Thankfully, help is underway. The Department of Transport and Main Roads (TMR) will install three rope crossings as part of the Gateway North upgrade, two of which will link Boondall Wetlands to the Brisbane Entertainment Centre complex, with the other linking the Deagon Wetlands complex to, ultimately, the Fitzgibbon remnants. As the Gateway is such a large road, these will be the world’s longest squirrel glider crossings. It will be no mean feat but we cannot afford not to try.

All the populations shown are now isolated from one another

Gliders have done well to hang on this long but can they do it for much longer? - Photo © Megan Johannesen

Gliders have done well to hang on this long but can they do it for much longer? – Photo © Megan Johannesen

other and this fragmentation is starting to take its toll. Between 2002 and 2006, a team from Southern Cross University took tissue samples from squirrel gliders in Deagon Wetlands in Minnippi Parklands along Bulimba Creek and in the vicinity of Mackay in central Queensland. They found that populations which had been isolated for only 30 years already showed evidence of in-breeding. The conclusion is foregone: most populations will disappear over time unless something is done to help them.

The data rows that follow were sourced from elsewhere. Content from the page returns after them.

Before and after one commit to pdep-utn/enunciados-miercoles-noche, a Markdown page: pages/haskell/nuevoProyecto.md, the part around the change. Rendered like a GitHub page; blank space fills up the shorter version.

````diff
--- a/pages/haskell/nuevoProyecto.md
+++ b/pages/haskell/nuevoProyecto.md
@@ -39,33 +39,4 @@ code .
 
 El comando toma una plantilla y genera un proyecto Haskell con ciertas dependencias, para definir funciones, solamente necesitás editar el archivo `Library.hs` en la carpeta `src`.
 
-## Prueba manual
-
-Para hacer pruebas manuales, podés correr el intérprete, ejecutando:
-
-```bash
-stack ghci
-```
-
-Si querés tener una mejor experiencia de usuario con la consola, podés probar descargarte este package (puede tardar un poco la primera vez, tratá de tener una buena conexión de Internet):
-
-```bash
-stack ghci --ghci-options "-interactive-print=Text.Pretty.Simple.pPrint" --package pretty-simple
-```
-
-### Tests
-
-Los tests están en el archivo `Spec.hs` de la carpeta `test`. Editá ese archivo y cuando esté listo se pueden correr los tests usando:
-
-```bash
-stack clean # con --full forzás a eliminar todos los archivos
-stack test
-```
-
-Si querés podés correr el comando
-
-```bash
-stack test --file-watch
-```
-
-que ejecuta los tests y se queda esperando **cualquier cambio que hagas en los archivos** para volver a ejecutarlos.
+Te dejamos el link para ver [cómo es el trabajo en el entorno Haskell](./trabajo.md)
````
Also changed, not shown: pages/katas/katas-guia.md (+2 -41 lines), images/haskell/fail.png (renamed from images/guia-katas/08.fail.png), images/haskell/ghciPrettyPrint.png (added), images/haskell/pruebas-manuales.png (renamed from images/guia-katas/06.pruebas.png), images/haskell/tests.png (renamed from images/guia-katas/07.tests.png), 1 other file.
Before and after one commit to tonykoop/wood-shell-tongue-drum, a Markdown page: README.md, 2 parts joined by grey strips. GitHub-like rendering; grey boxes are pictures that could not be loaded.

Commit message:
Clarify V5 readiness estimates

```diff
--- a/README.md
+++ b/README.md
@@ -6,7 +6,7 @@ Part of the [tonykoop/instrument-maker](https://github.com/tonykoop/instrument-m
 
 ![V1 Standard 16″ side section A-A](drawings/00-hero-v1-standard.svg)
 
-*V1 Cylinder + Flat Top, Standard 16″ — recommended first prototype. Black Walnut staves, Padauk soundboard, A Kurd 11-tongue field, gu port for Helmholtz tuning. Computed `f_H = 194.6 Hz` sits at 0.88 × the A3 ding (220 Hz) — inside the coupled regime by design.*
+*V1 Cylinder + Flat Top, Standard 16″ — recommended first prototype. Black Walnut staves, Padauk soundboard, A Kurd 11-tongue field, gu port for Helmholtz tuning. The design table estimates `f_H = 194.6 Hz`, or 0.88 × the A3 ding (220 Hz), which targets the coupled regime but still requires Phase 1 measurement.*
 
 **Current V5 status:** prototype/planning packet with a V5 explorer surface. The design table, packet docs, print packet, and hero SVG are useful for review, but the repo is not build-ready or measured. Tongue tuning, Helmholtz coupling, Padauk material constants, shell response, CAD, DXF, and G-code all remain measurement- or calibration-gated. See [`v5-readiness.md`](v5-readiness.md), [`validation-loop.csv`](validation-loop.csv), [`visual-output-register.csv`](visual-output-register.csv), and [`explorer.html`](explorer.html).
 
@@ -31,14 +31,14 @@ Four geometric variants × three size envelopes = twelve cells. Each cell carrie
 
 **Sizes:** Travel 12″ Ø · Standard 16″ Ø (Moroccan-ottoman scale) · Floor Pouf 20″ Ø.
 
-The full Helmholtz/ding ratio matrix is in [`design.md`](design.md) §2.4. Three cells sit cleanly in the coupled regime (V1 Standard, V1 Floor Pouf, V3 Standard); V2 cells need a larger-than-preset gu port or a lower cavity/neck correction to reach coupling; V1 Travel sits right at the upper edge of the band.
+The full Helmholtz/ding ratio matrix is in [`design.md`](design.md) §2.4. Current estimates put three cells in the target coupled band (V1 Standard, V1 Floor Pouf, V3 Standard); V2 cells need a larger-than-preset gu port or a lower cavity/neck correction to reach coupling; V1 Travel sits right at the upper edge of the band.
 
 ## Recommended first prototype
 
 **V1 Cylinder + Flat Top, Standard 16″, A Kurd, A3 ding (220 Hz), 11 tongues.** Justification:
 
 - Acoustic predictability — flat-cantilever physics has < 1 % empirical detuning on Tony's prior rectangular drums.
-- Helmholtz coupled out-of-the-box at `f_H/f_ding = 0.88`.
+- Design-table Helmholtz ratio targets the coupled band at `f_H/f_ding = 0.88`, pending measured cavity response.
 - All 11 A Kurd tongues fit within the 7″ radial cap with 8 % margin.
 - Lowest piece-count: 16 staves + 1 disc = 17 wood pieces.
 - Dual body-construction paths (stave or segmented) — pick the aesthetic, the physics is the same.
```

Thankfully, help is underway. The Department of Transport and Main Roads (TMR) will install three rope crossings as part of the Gateway North upgrade, two of which will link Boondall Wetlands to the Brisbane Entertainment Centre complex, with the other linking the Deagon Wetlands complex to, ultimately, the Fitzgibbon remnants. As the Gateway is such a large road, these will be the world’s longest squirrel glider crossings. It will be no mean feat but we cannot afford not to try.

by
Frank Box
frank@ozbox.net.au
(07) 3269 3135 or 0421 488 622.

Written by Wildlifeqld